The great escape

Last week I bumped into an old colleague who mentioned that life in the call centre had become more stressful as the downturn has affected many of our clients – particularly the smaller mail-order ones.  Apparently most of the calls the call-centre is dealing with now are for 4X- a sizable multi-national company, in the business of subscription ‘collections’, whose infamous incompetence results in a never-ending stream of angry customers all queuing up and eager to have a go at you – before leaving with a chunk of your flesh between  their teeth.

This person was probably one of the best, most experienced people at dealing with unhappy customers I’ve ever worked alongside – in fact she was the only person left standing from the whole ‘Team 4X’ experiment, but now, she confessed to me, she was finding it too much and longed to escape. She fancied a career change and had been applying for teaching assistant jobs. I really hope she gets one and manages to escape like I did. Not having to deal with angry people day-in day-out is a pleasure as one of my other colleagues said after leaving “at least I don’t have to deal with (expletive deleted) 4x customers anymore”

We also spoke about another call-centre colleague who had an upcoming leaving-do. This person had opted for the more dramatic option of a one-way ticket to Australia. They were following in the footsteps of another colleague who two years ago, on the cusp of turning 30, felt the need to escape the slog of the call-centre signed up to a life-guard course at the local swimming pool, got a work visa for New Zealand and after a year then hopped over the Tasman Sea to Australia without once looking back.

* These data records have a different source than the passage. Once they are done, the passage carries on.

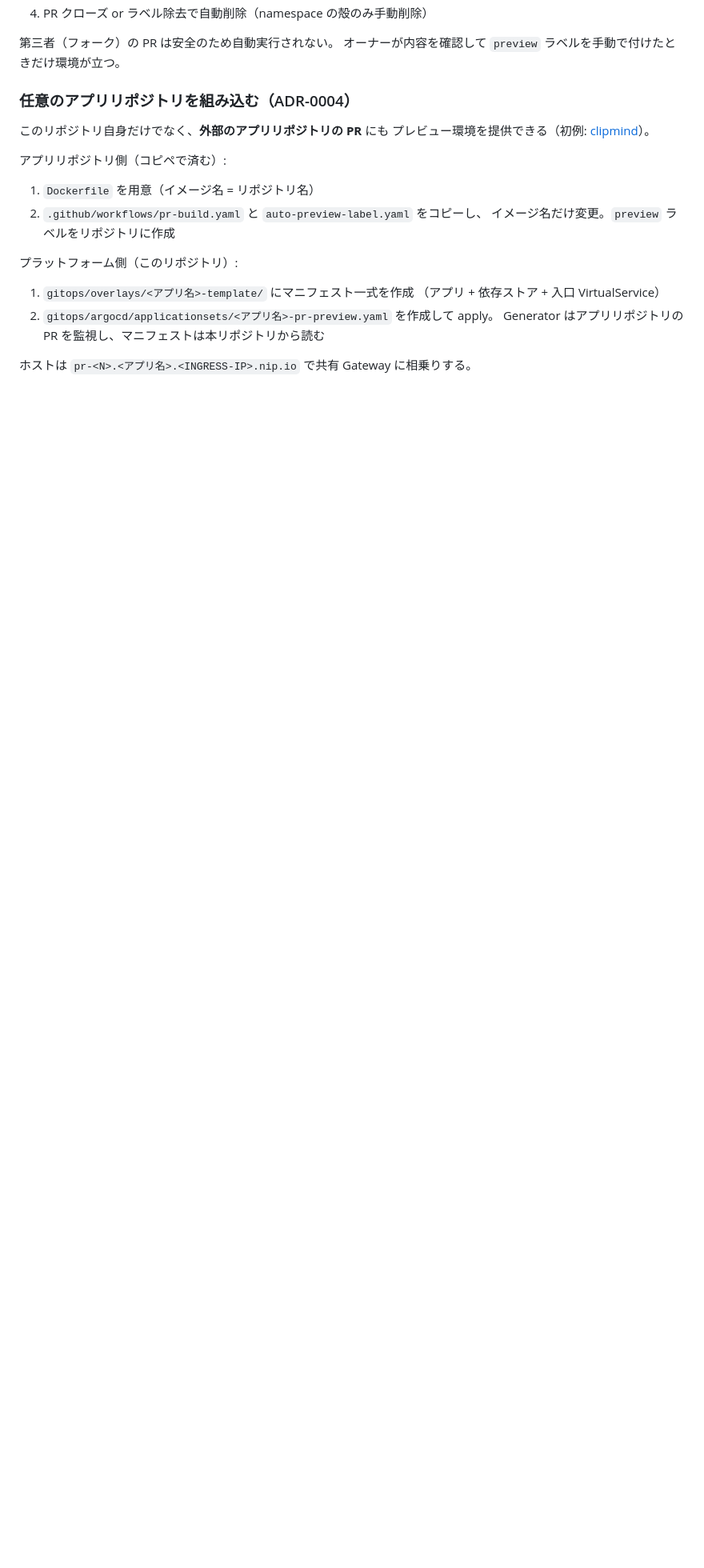
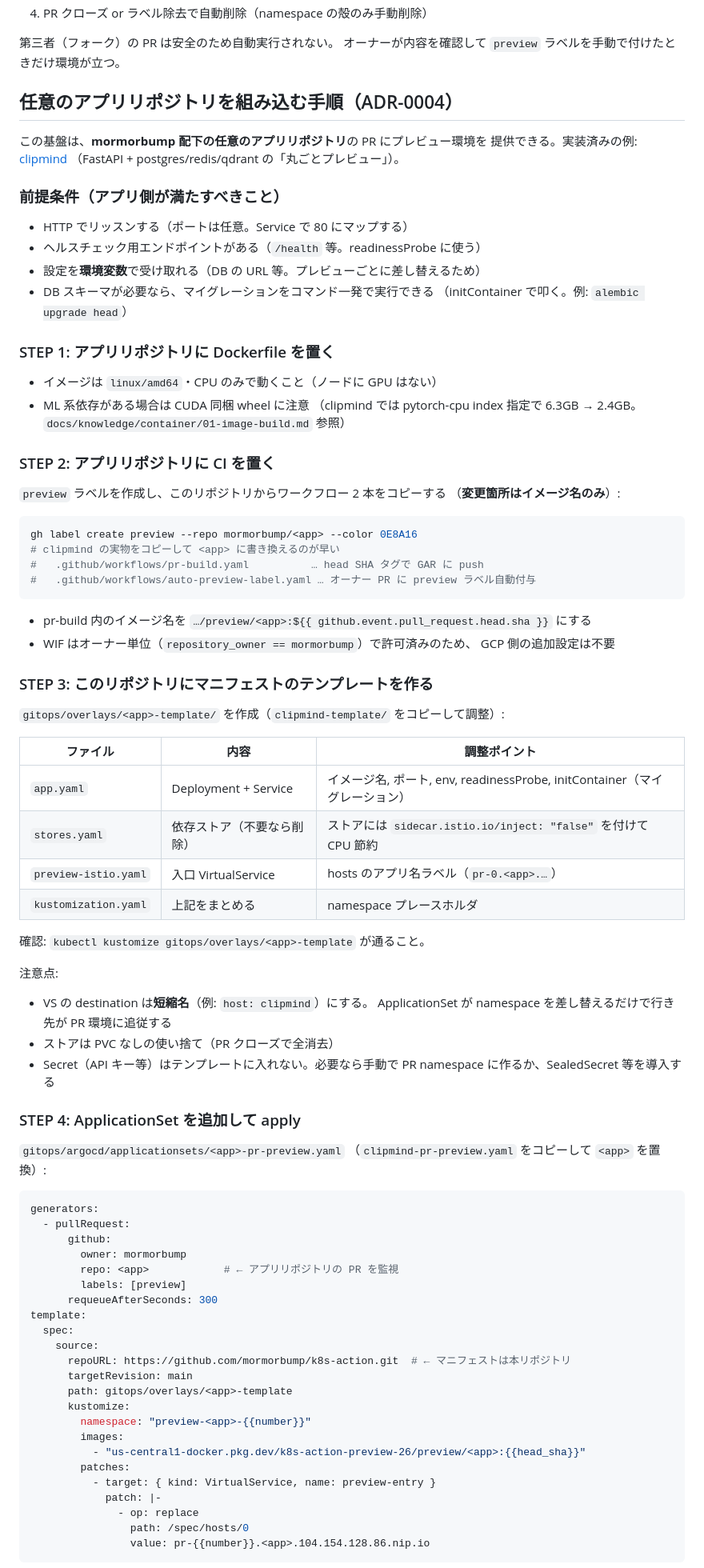
Before and after one commit to mormorbump/k8s-action, a Markdown page: README.md, the part around one of its changes. Shown at 80% size. GitHub-like rendering; blank space fills up the shorter version.

Commit message:
README: 任意のアプリリポジトリ組み込み手順を詳細化（前提条件〜トラブルシュート）
Co-Authored-By: Claude Fable 5 <noreply@anthropic.com>

````diff
--- a/README.md
+++ b/README.md
@@ -40,22 +40,92 @@ backend-swimlane VS ── x-pr-id 一致 → PR の backend / 不一致 → bas
 第三者（フォーク）の PR は安全のため自動実行されない。
 オーナーが内容を確認して `preview` ラベルを手動で付けたときだけ環境が立つ。
 
-### 任意のアプリリポジトリを組み込む（ADR-0004）
+## 任意のアプリリポジトリを組み込む手順（ADR-0004）
 
-このリポジトリ自身だけでなく、**外部のアプリリポジトリの PR** にも
-プレビュー環境を提供できる（初例: [clipmind](https://github.com/mormorbump/clipmind)）。
+この基盤は、**mormorbump 配下の任意のアプリリポジトリ**の PR にプレビュー環境を
+提供できる。実装済みの例: [clipmind](https://github.com/mormorbump/clipmind)
+（FastAPI + postgres/redis/qdrant の「丸ごとプレビュー」）。
 
-アプリリポジトリ側（コピペで済む）:
+### 前提条件（アプリ側が満たすべきこと）
 
-1. `Dockerfile` を用意（イメージ名 = リポジトリ名）
-2. `.github/workflows/pr-build.yaml` と `auto-preview-label.yaml` をコピーし、
-   イメージ名だけ変更。`preview` ラベルをリポジトリに作成
+- HTTP でリッスンする（ポートは任意。Service で 80 にマップする）
+- ヘルスチェック用エンドポイントがある（`/health` 等。readinessProbe に使う）
+- 設定を**環境変数**で受け取れる（DB の URL 等。プレビューごとに差し替えるため）
+- DB スキーマが必要なら、マイグレーションをコマンド一発で実行できる
+  （initContainer で叩く。例: `alembic upgrade head`）
 
-プラットフォーム側（このリポジトリ）:
+### STEP 1: アプリリポジトリに Dockerfile を置く
 
-1. `gitops/overlays/<アプリ名>-template/` にマニフェスト一式を作成
-   （アプリ + 依存ストア + 入口 VirtualService）
-2. `gitops/argocd/applicationsets/<アプリ名>-pr-preview.yaml` を作成して apply。
-   Generator はアプリリポジトリの PR を監視し、マニフェストは本リポジトリから読む
+- イメージは `linux/amd64`・CPU のみで動くこと（ノードに GPU はない）
+- ML 系依存がある場合は CUDA 同梱 wheel に注意
+  （clipmind では pytorch-cpu index 指定で 6.3GB → 2.4GB。
+  `docs/knowledge/container/01-image-build.md` 参照）
 
-ホストは `pr-<N>.<アプリ名>.<INGRESS-IP>.nip.io` で共有 Gateway に相乗りする。
+### STEP 2: アプリリポジトリに CI を置く
+
+`preview` ラベルを作成し、このリポジトリからワークフロー 2 本をコピーする
+（**変更箇所はイメージ名のみ**）:
+
+```bash
+gh label create preview --repo mormorbump/<app> --color 0E8A16
+# clipmind の実物をコピーして <app> に書き換えるのが早い
+#   .github/workflows/pr-build.yaml          … head SHA タグで GAR に push
+#   .github/workflows/auto-preview-label.yaml … オーナー PR に preview ラベル自動付与
+```
+
+- pr-build 内のイメージ名を `…/preview/<app>:${{ github.event.pull_request.head.sha }}` にする
+- WIF はオーナー単位（`repository_owner == mormorbump`）で許可済みのため、
+  GCP 側の追加設定は不要
+
+### STEP 3: このリポジトリにマニフェストのテンプレートを作る
+
+`gitops/overlays/<app>-template/` を作成（`clipmind-template/` をコピーして調整）:
+
+| ファイル | 内容 | 調整ポイント |
+|---|---|---|
+| `app.yaml` | Deployment + Service | イメージ名, ポート, env, readinessProbe, initContainer（マイグレーション） |
+| `stores.yaml` | 依存ストア（不要なら削除） | ストアには `sidecar.istio.io/inject: "false"` を付けて CPU 節約 |
+| `preview-istio.yaml` | 入口 VirtualService | hosts のアプリ名ラベル（`pr-0.<app>.…`） |
+| `kustomization.yaml` | 上記をまとめる | namespace プレースホルダ |
+
+確認: `kubectl kustomize gitops/overlays/<app>-template` が通ること。
+
+注意点:
+
+- VS の destination は**短縮名**（例: `host: clipmind`）にする。
+  ApplicationSet が namespace を差し替えるだけで行き先が PR 環境に追従する
+- ストアは PVC なしの使い捨て（PR クローズで全消去）
+- Secret（API キー等）はテンプレートに入れない。必要なら手動で
+  PR namespace に作るか、SealedSecret 等を導入する
+
+### STEP 4: ApplicationSet を追加して apply
+
+`gitops/argocd/applicationsets/<app>-pr-preview.yaml`
+（`clipmind-pr-preview.yaml` をコピーして `<app>` を置換）:
+
+```yaml
+generators:
+  - pullRequest:
+      github:
+        owner: mormorbump
+        repo: <app>            # ← アプリリポジトリの PR を監視
+        labels: [preview]
+      requeueAfterSeconds: 300
+template:
+  spec:
+    source:
+      repoURL: https://github.com/mormorbump/k8s-action.git  # ← マニフェストは本リポジトリ
+      targetRevision: main
+      path: gitops/overlays/<app>-template
+      kustomize:
+        namespace: "preview-<app>-{{number}}"
+        images:
+          - "us-central1-docker.pkg.dev/k8s-action-preview-26/preview/<app>:{{head_sha}}"
+        patches:
+          - target: { kind: VirtualService, name: preview-entry }
+            patch: |-
+              - op: replace
+                path: /spec/hosts/0
+                value: pr-{{number}}.<app>.104.154.128.86.nip.io
+```
+
````
Also changed, not shown: other parts of README.md (+24 -0 lines).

So that’s two people I’ve worked with who have literally fled to the other side of the world to escape the call-centre. Good luck to them.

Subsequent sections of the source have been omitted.